The FDA Has Approved A New Diagnostic Imaging Agent To Detect Recurrent Prostate Cancer
The U.S. Food and Drug Administration (FDA) has approved a new diagnostic tool to help doctors pinpoint exactly where in the body prostate cancer recurs. Axumin is a radioactive diagnostic agent for injection used for positron emission tomography (PET) imaging in men with suspected prostate cancer recurrence based on elevated PSA levels following prior treatment. With the approval of the agent, clinicians hope to better determine the location of the recurrence in the prostate, as this defines optimal choice of therapy. Standard imaging tests used to determine identification of sites of recurrence have low diagnostic accuracy, so more accurate techniques are needed.
“Imaging tests are not able to determine the location of the recurrent prostate cancer when the PSA is at very low levels. Axumin is shown to provide another accurate imaging approach for these patients.”
-Libero Marzella, M.D., Ph.D., FDA’s director of the Division of Medical Imaging Products
Axumin is a synthetic amino acid that is actively transported into prostate cancer cells by amino acid transporters. It is not metabolized, nor is it incorporated into newly synthesized proteins. Imaging studies have demonstrated that Axumin is preferentially taken up into prostate cancer compared with surrounding normal tissue and visualization is not obscured by bladder uptake.
The FDA based their decision on results of two studies that evaluated the safety and efficacy of Axumin (Blue Earth Diagnostics). One study compared 105 Axumin scans to histopathology obtained by prostate biopsy and by biopsies of suspicious imaged lesions in men suspected of having prostate cancer recurrence. In the second study, researchers evaluated 96 Axumin scans with C11 choline scans in patients with a median PSA of 1.44 ng/mL. In both studies, on-site radiologists read the scans, followed by three independent radiologists who read the same scans in a blinded fashion.
“Image interpretation errors can occur with Axumin PET imaging. A negative image does not rule out the presence of recurrent prostate cancer and a positive image does not confirm the presence of recurrent prostate cancer. Clinical correlation, which may include histopathological evaluation of the suspected recurrence site, is recommended.”
-FDA News Release

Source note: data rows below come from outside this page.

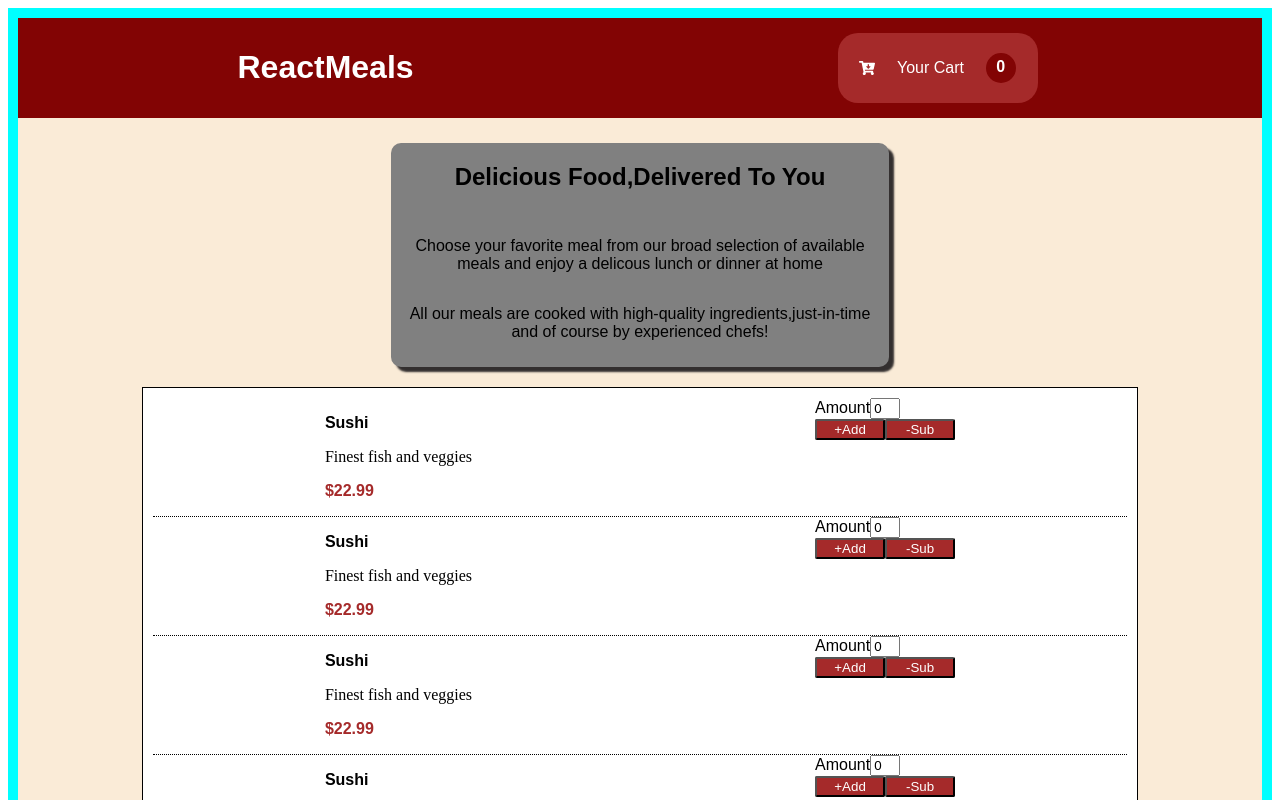
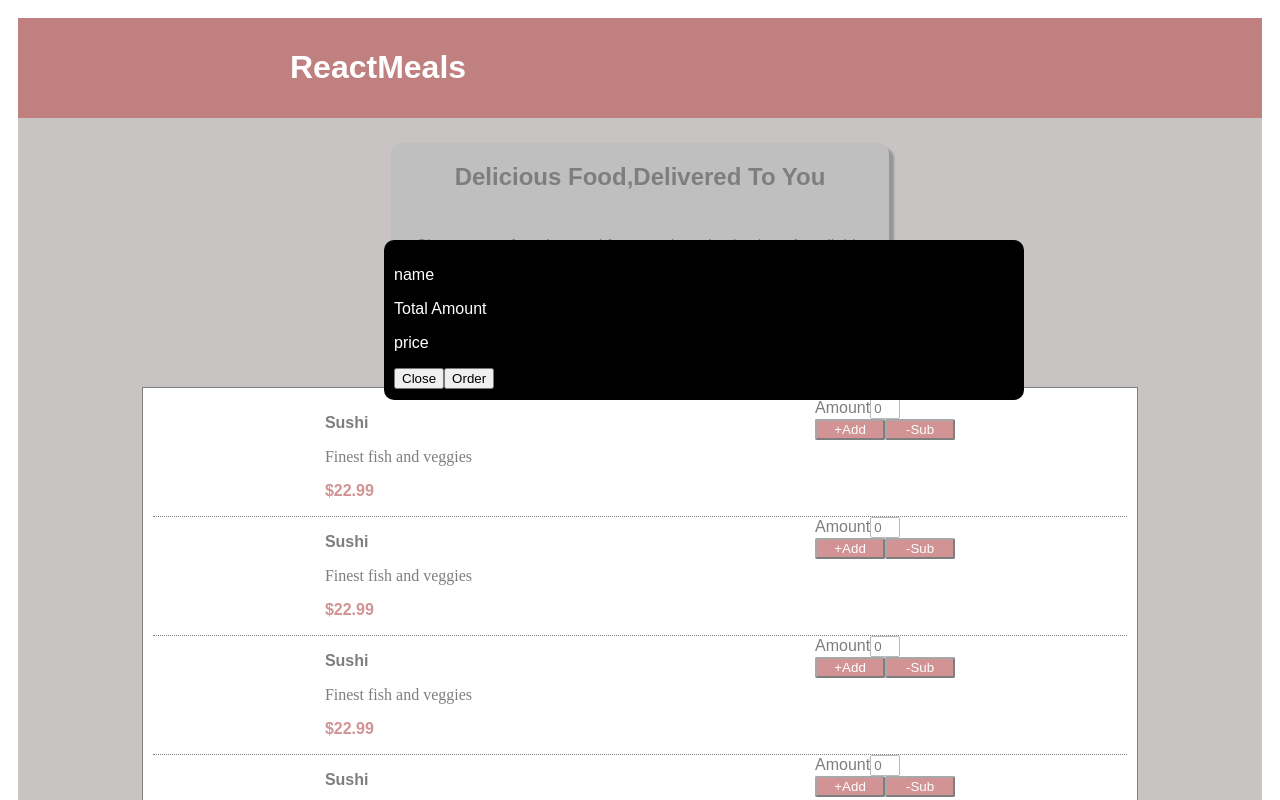
Before and after one commit to SuchiBankoti/restaurant-websit, a React (Create React App) app: page / in a window 1280 px wide. Shown: the top 800 px of the page. Built offline with nearby package versions, Linux system fonts and the light colour scheme.

Commit message:
use createPortal

```diff
--- a/public/index.html
+++ b/public/index.html
@@ -13,7 +13,7 @@
     <title>Restaurant App</title>
   </head>
   <body>
-    <noscript>You need to enable JavaScript to run this app.</noscript>
     <div id="root"></div>
+    <div id="portal"></div>
   </body>
 </html>
--- a/src/App.css
+++ b/src/App.css
@@ -2,6 +2,5 @@
   font-family: sans-serif;
 }
 .app {
-  background-color: aqua;
   padding: 10px;
 }
--- a/src/App.js
+++ b/src/App.js
@@ -1,11 +1,13 @@
-import React from "react";
+import React, { useContext } from "react";
 import Navbar from "./Components/Navbar";
 import Mainpage from "./Components/Mainpage";
 import "./App.css";
+import { dataContext } from "./Context";
 
 function App() {
+  const { toggle } = useContext(dataContext);
   return (
-    <div className="app">
+    <div className="app" style={{ opacity: toggle ? 0.5 : "none" }}>
       <Navbar />
       <Mainpage />
     </div>
--- a/src/Components/Cart.css
+++ b/src/Components/Cart.css
@@ -19,3 +19,14 @@
   border-radius: 50%;
   padding: 5px;
 }
+.cart-content {
+  background-color: black;
+  position: absolute;
+  top: 30%;
+  left: 30%;
+  width: 50%;
+  height: 20%;
+  border-radius: 10px;
+  padding: 10px;
+  color: white;
+}
--- a/src/Components/Cart.js
+++ b/src/Components/Cart.js
@@ -1,12 +1,16 @@
 import React from "react";
 import "./Cart.css";
+
 import { FaCartArrowDown } from "react-icons/fa";
+import Portal from "../Portal";
 export default function Cart() {
   return (
-    <div className="cart">
-      <FaCartArrowDown />
-      <div>Your Cart</div>
-      <div className="cart-items">0</div>
-    </div>
+    <Portal>
+      <div className="cart">
+        <FaCartArrowDown />
+        <div>Your Cart</div>
+        <div className="cart-items">0</div>
+      </div>
+    </Portal>
   );
 }
--- a/src/Components/Mainpage.css
+++ b/src/Components/Mainpage.css
@@ -4,7 +4,7 @@
 .main-page {
   display: flex;
   flex-direction: column;
-  background-color: antiquewhite;
+  background-color: rgb(146, 138, 138);
   align-items: center;
 }
 .content {
--- a/src/Context.js
+++ b/src/Context.js
@@ -33,9 +33,12 @@ localStorage.setItem(
 );
 function MenuProvider(props) {
   const [menu, setMenu] = useState([]);
+  const [toggle, setToggle] = useState(true);
   return (
     <contextDataProvider.Provider
       value={{
+        toggle,
+        setToggle,
         menu,
         setMenu,
       }}
--- /dev/null
+++ b/src/Portal.js
@@ -0,0 +1,24 @@
+import React, { useContext } from "react";
+import { createPortal } from "react-dom";
+import { dataContext, MenuProvider } from "./Context";
+export default function Portal() {
+  const { toggle } = useContext(dataContext);
+  const location = document.getElementById("portal");
+  function CartContent() {
+    return (
+      <MenuProvider>
+        <div
+          className="cart-content"
+          style={{ display: toggle ? "block" : "none" }}
+        >
+          <p> name</p>
+          <p>Total Amount</p>
+          <p>price</p>
+          <button>Close</button>
+          <button>Order</button>
+        </div>
+      </MenuProvider>
+    );
+  }
+  return <div>{createPortal(<CartContent />, location)}</div>;
+}
```
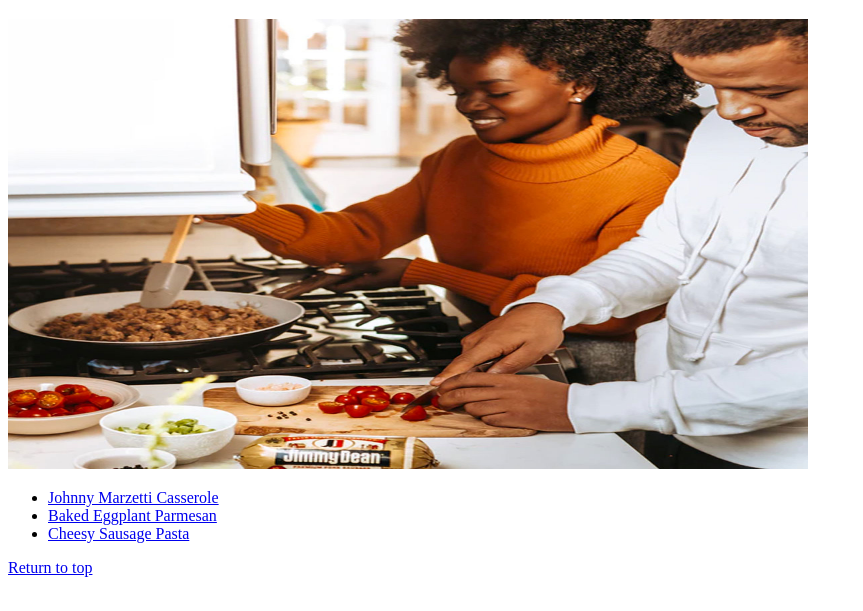
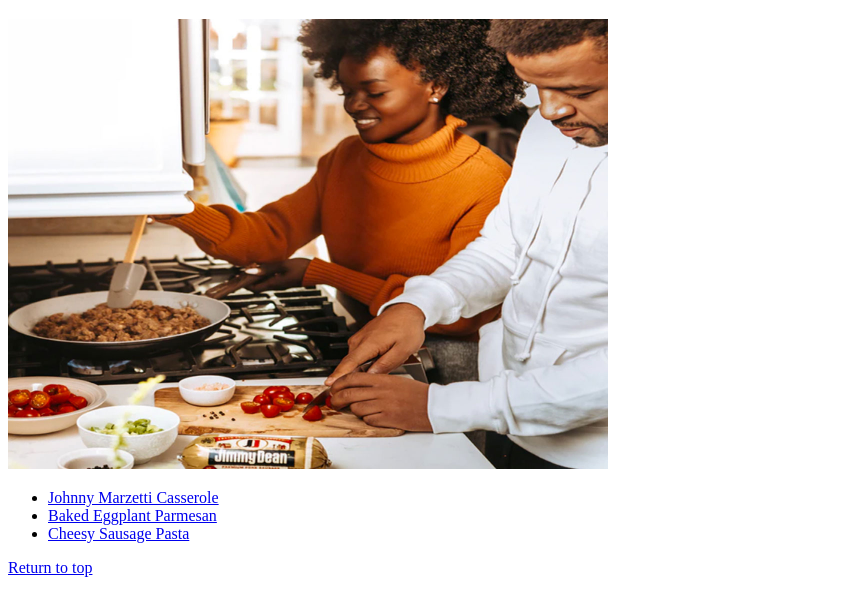
Before and after one commit to PatrekS/odin-recipes, a plain HTML site: page index.html in a window 1280 px wide. Shown: the part 61-672 px from the top of the page, without its empty margins (0-863 px from the left). Drawn offline with Linux system fonts and the light colour scheme.

Commit message:
Some fixes

```diff
--- a/index.html
+++ b/index.html
@@ -7,7 +7,7 @@
 
     <body>
         <h1 id="top">Odin Recipes</h1>
-        <image src="images/mainpage.jpg" alt="A man and a woman cooking." width="800" height="450">
+        <image src="images/mainpage.jpg" alt="A man and a woman cooking." width="600" height="450">
         <ul>
             <li><a href="recipes/casserole.html">Johnny Marzetti Casserole</a></li>
             <li><a href="recipes/parmesan.html">Baked Eggplant Parmesan</a></li>
```
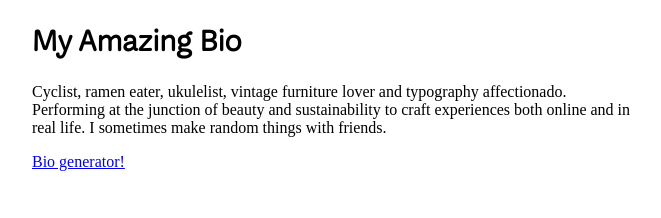
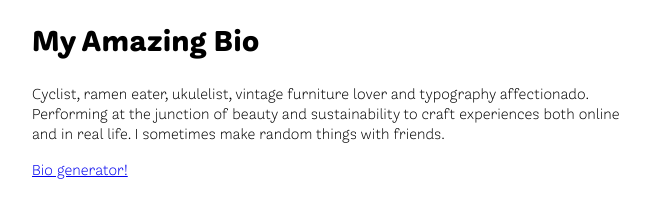
Before and after one commit to UrviGarg11/firstsite, a plain HTML site: page fonttest/index.html in a window 1280 px wide. Shown: the whole page, without its empty margins (308-969 px from the left). Drawn offline with Linux system fonts and the light colour scheme.

Commit message:
updating font files

```diff
--- a/fonttest/styles.css
+++ b/fonttest/styles.css
@@ -30,8 +30,9 @@
 body {
     max-width: 600px;
     margin: auto;
+    font-family: "freightround_prolight", Arial, Helvetica, sans-serif;
 }
 
 h1 {
-    font-family: "freightround_probook", Arial, Helvetica, sans-serif;
+    font-family: "freightround_probold", Arial, Helvetica, sans-serif;
 }
```
Also changed, not shown: index.html (+1 -1 lines).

Overall, results of the independent scan readings were consistent and confirmed the results of the on-site readings, thereby supporting the efficacy of Axumin for imaging prostate cancer. The most commonly reported adverse reactions in patients are injection site pain, redness, and a metallic taste in the mouth. Axumin is a radioactive drug and the agency advises that the agent should be handled with appropriate safety measures to minimize radiation exposure to patients and healthcare providers during administration. Axumin is marketed by Blue Earth Diagnostics, Ltd., Oxford, United Kingdom.